      Grimsvötn 1998 was about as Big as fagradalshraun in volume I think

      Grimsvötn 2004 was 0,2 km3 If I can remeber correct

      Hekla 2000 was 250 million cubic meters almost overnight.. hellflood

      Fagradalshraun 2021 have produced
      150 million cubic meters .. But in a very slow manner. Hekla produces the same volume in hours in extreme cases …

      • This yeilds us with over 2km3 of basaltic materials in the last 20 years. So Iceland is indeed very productive.
        Iceland may have produced 510km3 in last 10 000 years.
        But its Iceland as a whole and not from a single Iceland volcano.

        Other hyperproductive volcanoes are Kilaūea, Mauna Loa, Nyiramulagira and Etna.

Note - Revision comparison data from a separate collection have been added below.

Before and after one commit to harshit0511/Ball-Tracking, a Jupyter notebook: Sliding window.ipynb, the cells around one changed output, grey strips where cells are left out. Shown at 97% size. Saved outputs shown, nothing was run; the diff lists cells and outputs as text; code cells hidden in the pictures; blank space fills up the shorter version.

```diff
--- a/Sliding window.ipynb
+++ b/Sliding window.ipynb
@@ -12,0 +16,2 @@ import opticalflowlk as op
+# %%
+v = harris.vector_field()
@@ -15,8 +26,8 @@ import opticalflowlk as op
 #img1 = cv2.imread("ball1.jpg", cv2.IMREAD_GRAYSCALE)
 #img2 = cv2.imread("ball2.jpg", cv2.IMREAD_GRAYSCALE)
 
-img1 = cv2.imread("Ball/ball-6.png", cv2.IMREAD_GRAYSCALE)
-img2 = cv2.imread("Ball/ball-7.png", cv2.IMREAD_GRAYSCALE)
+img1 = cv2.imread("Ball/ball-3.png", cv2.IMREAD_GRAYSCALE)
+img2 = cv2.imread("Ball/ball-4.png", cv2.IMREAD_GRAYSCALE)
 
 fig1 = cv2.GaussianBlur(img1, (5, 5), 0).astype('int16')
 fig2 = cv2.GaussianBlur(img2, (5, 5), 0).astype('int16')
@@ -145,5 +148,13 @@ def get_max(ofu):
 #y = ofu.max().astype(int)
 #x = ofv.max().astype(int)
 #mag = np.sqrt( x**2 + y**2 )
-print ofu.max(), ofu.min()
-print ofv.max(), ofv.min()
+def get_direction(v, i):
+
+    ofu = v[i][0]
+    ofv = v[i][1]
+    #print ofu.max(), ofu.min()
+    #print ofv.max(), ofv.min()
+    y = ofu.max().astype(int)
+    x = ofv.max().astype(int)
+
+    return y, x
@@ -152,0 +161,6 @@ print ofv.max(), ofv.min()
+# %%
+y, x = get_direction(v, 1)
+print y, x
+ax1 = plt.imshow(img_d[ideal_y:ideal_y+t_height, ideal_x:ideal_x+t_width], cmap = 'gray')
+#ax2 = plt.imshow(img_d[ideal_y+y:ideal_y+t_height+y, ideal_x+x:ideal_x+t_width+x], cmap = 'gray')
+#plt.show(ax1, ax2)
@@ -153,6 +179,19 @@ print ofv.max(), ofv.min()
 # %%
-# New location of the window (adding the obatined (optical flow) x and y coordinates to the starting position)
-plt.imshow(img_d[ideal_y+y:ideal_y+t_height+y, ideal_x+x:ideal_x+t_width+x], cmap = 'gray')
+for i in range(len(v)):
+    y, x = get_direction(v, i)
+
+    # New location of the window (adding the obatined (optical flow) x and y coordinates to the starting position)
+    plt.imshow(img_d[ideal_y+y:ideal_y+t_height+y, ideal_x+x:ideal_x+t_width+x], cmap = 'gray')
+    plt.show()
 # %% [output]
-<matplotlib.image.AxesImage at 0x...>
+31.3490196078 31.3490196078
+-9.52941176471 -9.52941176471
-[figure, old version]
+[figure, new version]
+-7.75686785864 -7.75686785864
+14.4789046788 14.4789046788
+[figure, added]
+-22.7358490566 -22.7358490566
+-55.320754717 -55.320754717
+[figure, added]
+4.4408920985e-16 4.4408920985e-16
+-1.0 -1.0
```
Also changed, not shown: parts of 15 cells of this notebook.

      • Might be overestimating some of these. Gjalp was 0.4 km3 DRE, Eyjafjallajokull was probably less than 0.1 km3 DRE, same for Grimsvotn in 1998 and 2004. Hekla 2000 seems to have been around 0.1 km3 DRE too, in 1991 it was closer to 0.25 though.

        Holuhraun was really out in front by a massive lead here, it was really a very big eruption and not at all an average event. Theres only been 2 other lava flows in the last millennium that definitely exceeded it, with 2 maybe comparable, so it is one of the biggest lava flows people have ever seen in Iceland. Since 1990 it is at least half of all the lava erupted in total fro mall of Iceland.
        Maybe Iceland is not actually as productive as Hawaii then, rather sometimes there are some really huge flows and one of those just happened to be recently to skew the numbers a bit.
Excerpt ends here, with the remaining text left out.